- Donald Trump Sworn in as 45th U.S. President
- Wall Street ends higher as Trump becomes president
- Walgreens Boots Alliance (WBA) Said to Face Antitrust Concern for Rite Aid (RAD) Fix - Bloomberg
- Bristol-Myers Squibb (BMY) Says It Won't Pursue Accelerated U.S. Regulatory Pathway for Opdivo Plus Yervoy in Lung Cancer
- Apple (AAPL) Sues Qualcomm (QCOM) Over Patent Royalties in Antitrust Case - Bloomberg
China's Vice Finance Minister Zhu Guangyao, attends a conference during the 2016 IIF G20 Conference at the financial district of Pudong in Shanghai, China, February 25, 2016. REUTERS/Aly Song - RTX28GNI
Get access to the best calls on Wall Street with StreetInsider.com's Ratings Insider Elite. Get your Free Trial here.

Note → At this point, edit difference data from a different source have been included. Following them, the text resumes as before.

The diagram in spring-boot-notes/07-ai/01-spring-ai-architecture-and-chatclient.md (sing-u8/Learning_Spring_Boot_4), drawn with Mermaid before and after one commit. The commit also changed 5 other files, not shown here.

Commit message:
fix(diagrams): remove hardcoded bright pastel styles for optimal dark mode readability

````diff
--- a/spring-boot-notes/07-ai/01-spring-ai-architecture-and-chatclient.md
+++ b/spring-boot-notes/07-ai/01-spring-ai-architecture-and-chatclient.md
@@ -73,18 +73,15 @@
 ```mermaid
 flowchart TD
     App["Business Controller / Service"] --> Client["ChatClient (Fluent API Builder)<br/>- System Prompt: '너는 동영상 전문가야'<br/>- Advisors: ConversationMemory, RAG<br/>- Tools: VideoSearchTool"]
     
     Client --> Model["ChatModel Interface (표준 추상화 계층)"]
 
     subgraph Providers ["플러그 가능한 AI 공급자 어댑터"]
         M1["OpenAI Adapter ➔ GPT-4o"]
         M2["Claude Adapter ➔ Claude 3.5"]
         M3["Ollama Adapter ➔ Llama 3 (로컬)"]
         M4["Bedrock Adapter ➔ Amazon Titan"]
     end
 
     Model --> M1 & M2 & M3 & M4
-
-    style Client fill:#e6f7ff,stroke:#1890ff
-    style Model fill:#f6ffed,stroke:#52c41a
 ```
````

SHANGHAI (Reuters) - The risks from debt in China are "totally controllable" but there are challenges that must be given serious consideration, such as the accelerating growth of corporate debt, state news agency Xinhua quoted Vice Finance Minister Zhu Guangyao as saying.

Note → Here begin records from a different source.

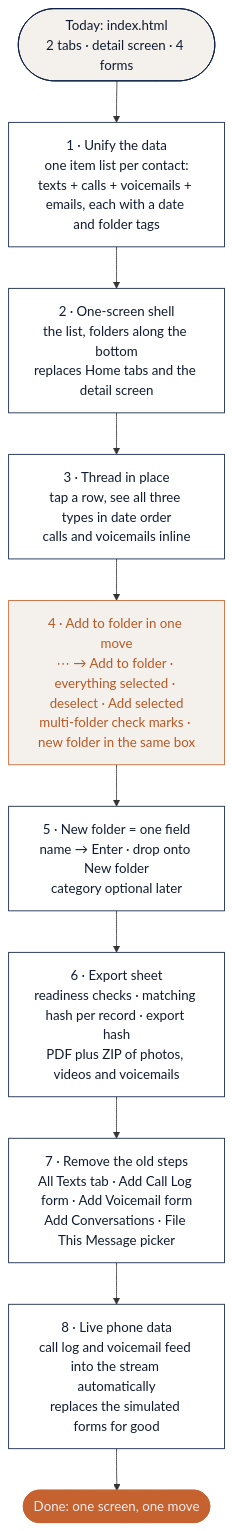
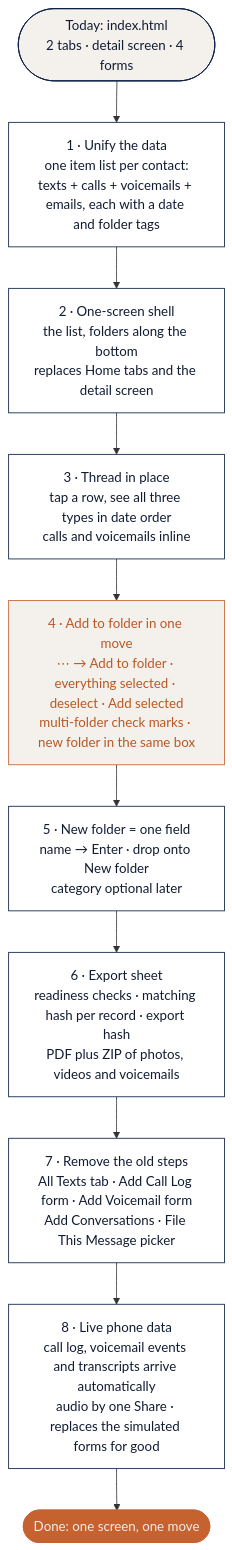
Before and after one commit to CoachCotner/Recalltext: the second of 2 diagrams in v2/PLAN.md, drawn with Mermaid. The commit also changed other lines of this file and 2 other files, not shown here.

First line of the commit message:
docs: voicemail — event and transcript arrive automatically, audio by one Share; correct earlier claim

````diff
--- a/v2/PLAN.md
+++ b/v2/PLAN.md
@@ -121,21 +121,21 @@
 ```mermaid
 flowchart TD
   A([Today: index.html<br/>2 tabs · detail screen · 4 forms]) --> B
   B[1 · Unify the data<br/>one item list per contact:<br/>texts + calls + voicemails + emails, each with a date and folder tags]
   B --> C[2 · One-screen shell<br/>the list, folders along the bottom<br/>replaces Home tabs and the detail screen]
   C --> D[3 · Thread in place<br/>tap a row, see all three types in date order<br/>calls and voicemails inline]
   D --> E[4 · Add to folder in one move<br/>⋯ → Add to folder · everything selected · deselect · Add selected<br/>multi-folder check marks · new folder in the same box]
   E --> F[5 · New folder = one field<br/>name → Enter · drop onto New folder<br/>category optional later]
   F --> J[6 · Export sheet<br/>readiness checks · matching hash per record · export hash<br/>PDF plus ZIP of photos, videos and voicemails]
   J --> K[7 · Remove the old steps<br/>All Texts tab · Add Call Log form · Add Voicemail form<br/>Add Conversations · File This Message picker]
-  K --> L[8 · Live phone data<br/>call log and voicemail feed into the stream automatically<br/>replaces the simulated forms for good]
+  K --> L[8 · Live phone data<br/>call log, voicemail events and transcripts arrive automatically<br/>audio by one Share · replaces the simulated forms for good]
   L --> M([Done: one screen, one move])
   classDef now fill:#F4F1EC,stroke:#071B42,color:#111C32
   classDef step fill:#FFFFFF,stroke:#071B42,color:#111C32
   classDef key fill:#F4F1EC,stroke:#C56230,color:#B95722
   classDef done fill:#C56230,stroke:#C56230,color:#EDEDED
   class A now
   class B,C,D,F,J,K,L step
   class E key
   class M done
 ```
````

The government had already adopted a number of measures to prevent and resolve corporate debt risk, particularly as it relates to state-owned enterprises, Zhu was quoted as saying on Monday.

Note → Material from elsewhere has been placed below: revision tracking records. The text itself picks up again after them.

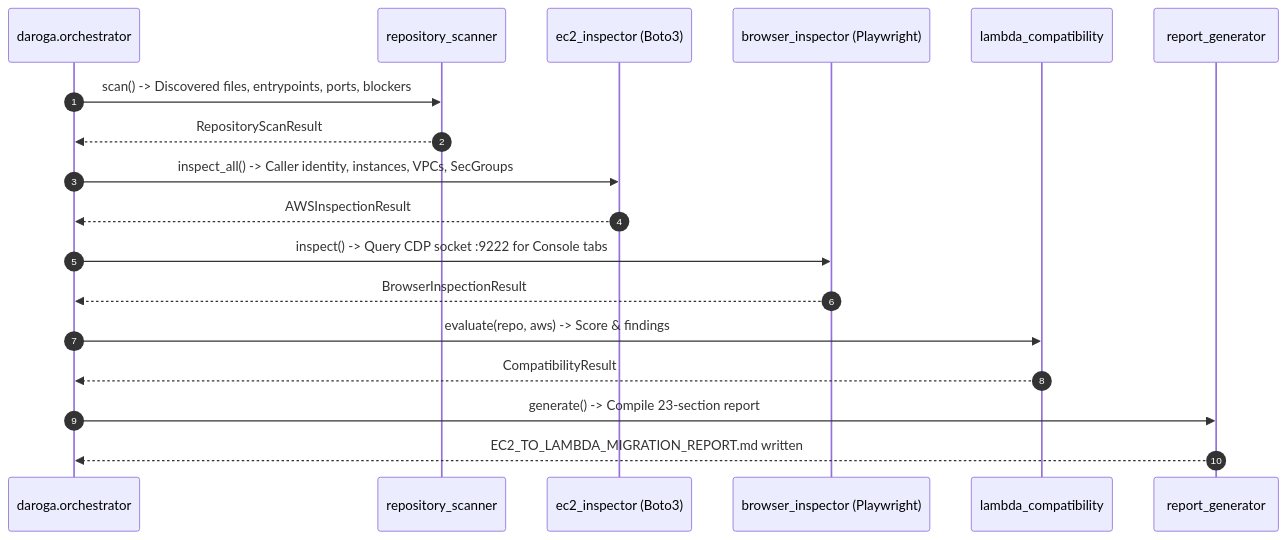
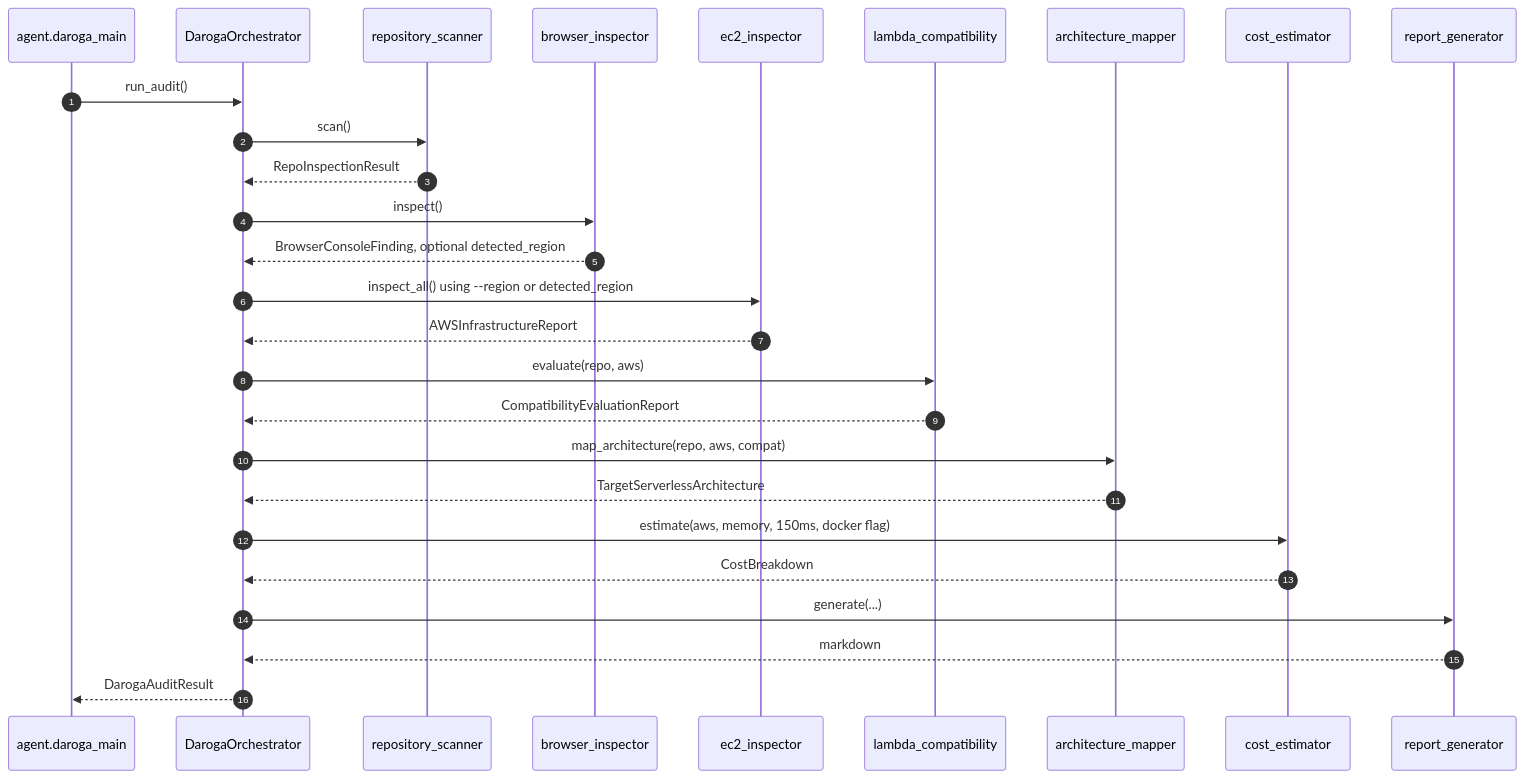
One commit to dhawalshankar/daroga changed the second of 4 diagrams in docs/ARCHITECTURE.md. Above: the diagram before and after it, drawn with Mermaid. The commit also changed other lines of this file and 6 other files, not shown here.

Commit message:
docs: update architecture and CLI reference for clarity and consistency, enhance PRD with detailed scope and migration process

````diff
--- a/docs/ARCHITECTURE.md
+++ b/docs/ARCHITECTURE.md
@@ -41,21 +55,30 @@
 ```mermaid
 sequenceDiagram
     autonumber
-    participant Orch as daroga.orchestrator
+    participant CLI as agent.daroga_main
+    participant Orch as DarogaOrchestrator
     participant Scan as repository_scanner
-    participant AWS as ec2_inspector (Boto3)
-    participant CDP as browser_inspector (Playwright)
+    participant CDP as browser_inspector
+    participant AWS as ec2_inspector
     participant Compat as lambda_compatibility
-    participant RepGen as report_generator
+    participant Map as architecture_mapper
+    participant Cost as cost_estimator
+    participant Rep as report_generator
 
-    Orch->>Scan: scan() -> Discovered files, entrypoints, ports, blockers
-    Scan-->>Orch: RepositoryScanResult
-    Orch->>AWS: inspect_all() -> Caller identity, instances, VPCs, SecGroups
-    AWS-->>Orch: AWSInspectionResult
-    Orch->>CDP: inspect() -> Query CDP socket :9222 for Console tabs
-    CDP-->>Orch: BrowserInspectionResult
-    Orch->>Compat: evaluate(repo, aws) -> Score & findings
-    Compat-->>Orch: CompatibilityResult
-    Orch->>RepGen: generate() -> Compile 23-section report
-    RepGen-->>Orch: EC2_TO_LAMBDA_MIGRATION_REPORT.md written
+    CLI->>Orch: run_audit()
+    Orch->>Scan: scan()
+    Scan-->>Orch: RepoInspectionResult
+    Orch->>CDP: inspect()
+    CDP-->>Orch: BrowserConsoleFinding, optional detected_region
+    Orch->>AWS: inspect_all() using --region or detected_region
+    AWS-->>Orch: AWSInfrastructureReport
+    Orch->>Compat: evaluate(repo, aws)
+    Compat-->>Orch: CompatibilityEvaluationReport
+    Orch->>Map: map_architecture(repo, aws, compat)
+    Map-->>Orch: TargetServerlessArchitecture
+    Orch->>Cost: estimate(aws, memory, 150ms, docker flag)
+    Cost-->>Orch: CostBreakdown
+    Orch->>Rep: generate(...)
+    Rep-->>Orch: markdown
+    Orch-->>CLI: DarogaAuditResult
 ```
````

Publicly available data, including from the International Monetary Fund, "reflect the fact that China's debt risk is totally controllable," Zhu said.
"Of course, challenges also exist, such as the recent phenomenon of corporate debt growth that is too fast, which needs to be taken seriously and (watched for) vigilantly."
Beijing on Oct. 10 unveiled guidelines for a plan to lower the country's $18 trillion corporate debt - now at 169 percent of domestic output - by allowing stressed companies to swap part of their debt for equity investment.
China's efforts to curb corporate leverage, especially among state-owned companies, are targeted at reviving a slowing economy.
International institutions have warned Beijing to stop financing weak firms, especially inefficient state-owned enterprises, which tend to crowd out the private sector.
They also say the government needs to allow more defaults to improve credit allocation and stop wasteful spending in the economy.
Excessive credit growth in China is signaling an increasing risk of a banking crisis in the next three years, the Bank of International Settlements (BIS) warned recently.
(Reporting by John Ruwitch and Wang Jing; Editing by Shri Navaratnam)
Serious News for Serious Traders! Try StreetInsider.com Premium Free!
You May Also Be Interested In
- Senate approves Mattis to lead Pentagon, first Trump cabinet member
- U.S. asks South Korea to arrest former U.N. chief Ban's brother
- North Dakota landowners sue over pipeline easement payments
Create E-mail Alert Related CategoriesReuters
Sign up for StreetInsider Free!
Receive full access to all new and archived articles, unlimited portfolio tracking, e-mail alerts, custom newswires and RSS feeds - and more!